After eating and regrouping, I hailed another tuk tuk and wanted to go back to my hotel. After five minutes of trying to explain to him where I was going, we were off. But oh no, I forgot my shopping bag at the restaurant. I asked him if he could go back, but he didn’t understand me, so we pulled over to an alley where all the tuk tuk drivers hangout. He found someone who spoke English, but she still didn’t understand what I was saying. I finally got creative with sign language skills and motioned to him that I was eating, had a bag, and left it there. He understood! He repeated the motion with his hands, laughed, and took me back. And yes, my bag was still there.

The next day I took the train to Taphan Hin, where Sawan, the director of volunteers for the school I’m tutoring at, would pick me up. The train was pretty rundown with unidentifiable liquid on the ground, but it got me there safely. Once I met Sawan we went to get Pad Thai. He’s in his fifties, has three daughters, and speaks a little English. We talked about the school, and he asked a lot of questions about the U.S. Overall, it was good conversation.

Once I arrived at the school I had a little bit of a panic attack. To give you an idea of where I’m living right now, my room is in the back of a kindergarten classroom. The bathroom is occupied by one frog, two large termites (not sure what they are), and two squatting toilets. My bed is a wooden plank with a sheet on it. I guess it’s good that I don’t spend much of time in there anyway. The village is really small, but there are some places to hang out. There’s one lovely coffee shop, one restaurant, a temple and a school. And the kids are always playing and asking you to play with them. “Teacha, teacha” they say. It’s pretty cute.

My first day at school, I didn’t get a class, but I shadowed a science one. The volunteers here are given three classes to actually teach because they want the kids to learn as much English as they can. I’ve never taught a class before, obviously, but the other volunteers said they improvised and it was fine. It’s kind of like being a camp counselor. You sing songs with them and practice basic English words like colors, numbers and simple phrases. I’ve been told I’m going to be a substitute P.E. teacher next week, so that should be interesting. A lot of people just stay here for a week or two. Two volunteers are leaving tomorrow, and they’re pretty sad about it.  I’m not sure how long I’m going to stay because I’d like to go to Chiang Mai before heading to the islands. Maybe two weeks, or maybe one.

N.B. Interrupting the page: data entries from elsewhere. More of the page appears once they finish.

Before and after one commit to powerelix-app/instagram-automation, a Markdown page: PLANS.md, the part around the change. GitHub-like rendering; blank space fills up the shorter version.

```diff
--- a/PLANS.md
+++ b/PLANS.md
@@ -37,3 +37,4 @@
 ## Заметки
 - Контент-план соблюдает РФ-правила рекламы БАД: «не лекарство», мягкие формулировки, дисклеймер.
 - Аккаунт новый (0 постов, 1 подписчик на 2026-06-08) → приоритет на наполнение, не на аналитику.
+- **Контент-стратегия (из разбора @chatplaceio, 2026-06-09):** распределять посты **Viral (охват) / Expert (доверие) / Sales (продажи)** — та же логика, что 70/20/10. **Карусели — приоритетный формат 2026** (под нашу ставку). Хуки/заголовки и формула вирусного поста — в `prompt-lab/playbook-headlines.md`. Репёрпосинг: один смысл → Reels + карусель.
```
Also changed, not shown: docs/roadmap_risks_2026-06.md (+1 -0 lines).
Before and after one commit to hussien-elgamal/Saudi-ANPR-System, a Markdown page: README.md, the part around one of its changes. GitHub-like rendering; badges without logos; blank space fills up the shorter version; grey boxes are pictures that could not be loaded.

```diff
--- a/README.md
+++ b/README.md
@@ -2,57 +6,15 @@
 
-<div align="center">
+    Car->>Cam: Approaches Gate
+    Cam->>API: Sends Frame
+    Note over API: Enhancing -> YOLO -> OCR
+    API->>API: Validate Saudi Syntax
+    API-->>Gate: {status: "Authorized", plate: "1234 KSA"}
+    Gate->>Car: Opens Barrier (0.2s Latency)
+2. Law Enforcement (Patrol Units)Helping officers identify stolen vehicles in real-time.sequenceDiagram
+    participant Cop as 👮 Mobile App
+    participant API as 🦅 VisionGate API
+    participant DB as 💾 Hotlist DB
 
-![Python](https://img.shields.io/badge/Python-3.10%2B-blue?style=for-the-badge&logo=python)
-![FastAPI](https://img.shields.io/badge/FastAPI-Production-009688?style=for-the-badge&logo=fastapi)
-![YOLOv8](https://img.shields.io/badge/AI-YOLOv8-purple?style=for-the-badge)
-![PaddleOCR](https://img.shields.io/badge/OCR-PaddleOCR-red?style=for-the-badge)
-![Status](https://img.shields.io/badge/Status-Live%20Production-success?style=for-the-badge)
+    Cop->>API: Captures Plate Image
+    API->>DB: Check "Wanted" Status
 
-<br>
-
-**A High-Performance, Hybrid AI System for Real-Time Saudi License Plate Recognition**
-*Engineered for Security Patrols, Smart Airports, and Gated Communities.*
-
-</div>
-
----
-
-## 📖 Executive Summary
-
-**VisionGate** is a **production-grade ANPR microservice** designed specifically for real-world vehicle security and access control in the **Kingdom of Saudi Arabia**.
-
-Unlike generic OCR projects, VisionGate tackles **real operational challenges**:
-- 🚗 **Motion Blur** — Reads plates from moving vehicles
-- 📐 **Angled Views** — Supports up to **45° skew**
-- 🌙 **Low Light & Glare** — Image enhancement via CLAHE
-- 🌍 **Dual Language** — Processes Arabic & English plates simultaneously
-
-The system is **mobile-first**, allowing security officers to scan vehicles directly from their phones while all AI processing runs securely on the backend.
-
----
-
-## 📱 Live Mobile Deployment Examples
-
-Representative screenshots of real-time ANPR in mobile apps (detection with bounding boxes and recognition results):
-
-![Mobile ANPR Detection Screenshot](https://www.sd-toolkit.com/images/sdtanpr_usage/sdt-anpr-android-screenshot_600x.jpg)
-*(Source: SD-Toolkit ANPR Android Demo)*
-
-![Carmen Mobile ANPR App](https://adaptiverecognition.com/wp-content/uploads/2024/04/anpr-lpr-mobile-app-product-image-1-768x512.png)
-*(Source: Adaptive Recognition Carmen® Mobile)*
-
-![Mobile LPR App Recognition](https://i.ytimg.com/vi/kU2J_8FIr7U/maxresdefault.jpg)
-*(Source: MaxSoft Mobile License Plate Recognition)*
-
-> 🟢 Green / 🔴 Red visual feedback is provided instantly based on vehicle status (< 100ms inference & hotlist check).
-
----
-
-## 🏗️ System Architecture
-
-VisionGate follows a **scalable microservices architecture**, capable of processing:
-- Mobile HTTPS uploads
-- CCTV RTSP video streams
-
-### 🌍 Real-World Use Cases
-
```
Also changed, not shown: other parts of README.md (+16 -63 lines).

On Friday night, Sunee — the head of the volunteer program — had a reunion with friends and she invited the volunteers to join. We ate authentic Thai food and met her fellow Thai friends. It was a lot of fun! There was even an American who has been volunteering  in the Peace Corps.

Well, I think that’s about it. 🙂